Hyperloop Technologies, a startup formed by SpaceX alumni and well-known Silicon Valley executives, came out of stealth with $8.5 million on Wednesday to make the hyperloop reality, according to a report in Forbes.
The hyperloop, a transportation system that would send capsules large enough to contain people or goods through tubes at 760 miles per hour, originated with a paper published by SpaceX CEO Elon Musk and his team in 2013, but Musk said at the time that he didn’t have the time to pursue building it. He announced plans to build a test track last month.
That paper contained enough details for others to go after their own plans, and Hyperloop Technologies is the first to come up with actual money. On top of that $8.5 million, it plans to raise an $80 million funding round before the year is up, according to Forbes. Its team is led by former SpaceX engineer Brogan BamBrogan, and also includes XPRIZE founder Peter Diamandis, venture capitalist Shervin Pichevar, Palantir co-founder Joe Lonsdale, Yammer founder David Sacks and former White House deputy chief of staff Jim Messina.
Unlike Musk, the team initially sees the hyperloop carrying cargo instead of passengers. Forbes points out that Musk’s initial plans for a route from LA to San Francisco ran into major problems with rights of way and actually placing the line’s terminus in the heart of either city. With a cargo route, that wouldn’t be a problem.
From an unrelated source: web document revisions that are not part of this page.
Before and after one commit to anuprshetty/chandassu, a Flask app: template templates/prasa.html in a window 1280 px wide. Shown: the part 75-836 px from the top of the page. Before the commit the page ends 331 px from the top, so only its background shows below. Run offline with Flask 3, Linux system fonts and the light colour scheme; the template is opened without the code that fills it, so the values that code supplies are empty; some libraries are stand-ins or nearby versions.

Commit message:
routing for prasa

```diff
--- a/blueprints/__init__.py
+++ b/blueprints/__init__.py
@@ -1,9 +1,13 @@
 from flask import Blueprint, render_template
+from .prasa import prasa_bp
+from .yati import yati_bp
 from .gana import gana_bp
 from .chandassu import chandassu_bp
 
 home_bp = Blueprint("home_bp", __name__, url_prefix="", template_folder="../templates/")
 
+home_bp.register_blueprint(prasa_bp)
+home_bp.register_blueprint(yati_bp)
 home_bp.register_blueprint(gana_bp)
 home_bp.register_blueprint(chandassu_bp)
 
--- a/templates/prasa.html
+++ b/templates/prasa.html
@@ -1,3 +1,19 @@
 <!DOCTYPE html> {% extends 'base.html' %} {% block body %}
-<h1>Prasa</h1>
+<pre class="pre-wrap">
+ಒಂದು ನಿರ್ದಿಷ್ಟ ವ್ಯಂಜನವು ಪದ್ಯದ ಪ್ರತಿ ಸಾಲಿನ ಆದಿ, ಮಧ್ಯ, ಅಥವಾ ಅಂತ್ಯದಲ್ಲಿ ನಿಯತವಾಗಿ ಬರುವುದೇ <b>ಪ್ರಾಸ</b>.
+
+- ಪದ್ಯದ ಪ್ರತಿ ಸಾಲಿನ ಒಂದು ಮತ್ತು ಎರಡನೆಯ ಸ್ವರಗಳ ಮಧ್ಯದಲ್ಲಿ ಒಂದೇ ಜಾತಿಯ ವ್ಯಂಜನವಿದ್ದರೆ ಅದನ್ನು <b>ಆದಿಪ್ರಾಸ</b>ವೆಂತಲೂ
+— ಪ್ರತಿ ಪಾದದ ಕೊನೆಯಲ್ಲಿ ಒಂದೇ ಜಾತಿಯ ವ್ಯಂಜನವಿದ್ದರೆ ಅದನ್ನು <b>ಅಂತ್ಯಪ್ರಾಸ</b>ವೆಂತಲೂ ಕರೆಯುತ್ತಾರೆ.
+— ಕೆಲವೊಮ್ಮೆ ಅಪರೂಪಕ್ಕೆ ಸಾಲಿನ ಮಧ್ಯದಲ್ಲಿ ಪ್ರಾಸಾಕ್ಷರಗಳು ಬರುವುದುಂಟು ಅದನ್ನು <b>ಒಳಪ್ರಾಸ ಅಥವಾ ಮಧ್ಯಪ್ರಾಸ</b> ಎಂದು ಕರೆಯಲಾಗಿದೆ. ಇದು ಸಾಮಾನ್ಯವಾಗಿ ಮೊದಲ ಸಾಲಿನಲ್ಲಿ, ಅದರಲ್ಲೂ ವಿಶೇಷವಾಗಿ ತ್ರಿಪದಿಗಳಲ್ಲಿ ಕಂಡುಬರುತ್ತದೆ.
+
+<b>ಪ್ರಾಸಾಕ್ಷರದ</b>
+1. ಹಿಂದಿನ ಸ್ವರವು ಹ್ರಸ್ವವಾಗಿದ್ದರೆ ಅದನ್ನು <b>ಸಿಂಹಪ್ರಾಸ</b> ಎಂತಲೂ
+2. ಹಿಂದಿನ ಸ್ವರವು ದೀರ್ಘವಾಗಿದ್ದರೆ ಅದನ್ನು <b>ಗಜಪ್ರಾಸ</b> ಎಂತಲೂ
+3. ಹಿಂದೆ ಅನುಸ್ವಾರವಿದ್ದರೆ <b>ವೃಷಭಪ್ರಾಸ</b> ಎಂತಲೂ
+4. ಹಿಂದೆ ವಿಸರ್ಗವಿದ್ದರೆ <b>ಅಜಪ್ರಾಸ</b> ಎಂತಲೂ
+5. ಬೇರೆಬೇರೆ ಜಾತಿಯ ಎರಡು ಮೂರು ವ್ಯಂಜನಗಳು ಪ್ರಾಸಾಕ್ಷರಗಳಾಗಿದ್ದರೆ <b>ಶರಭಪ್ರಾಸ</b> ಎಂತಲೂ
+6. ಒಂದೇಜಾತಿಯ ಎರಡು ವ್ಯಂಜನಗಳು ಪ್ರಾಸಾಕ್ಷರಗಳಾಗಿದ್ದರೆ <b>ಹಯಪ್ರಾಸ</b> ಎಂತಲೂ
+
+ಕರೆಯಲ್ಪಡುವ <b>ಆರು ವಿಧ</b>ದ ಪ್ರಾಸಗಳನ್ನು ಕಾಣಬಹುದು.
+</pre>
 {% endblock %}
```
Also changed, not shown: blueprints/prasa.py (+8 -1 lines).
This post was updated at 4:30 p.m. with the correct spelling of Shervin Pichevar and Joe Messina’s names.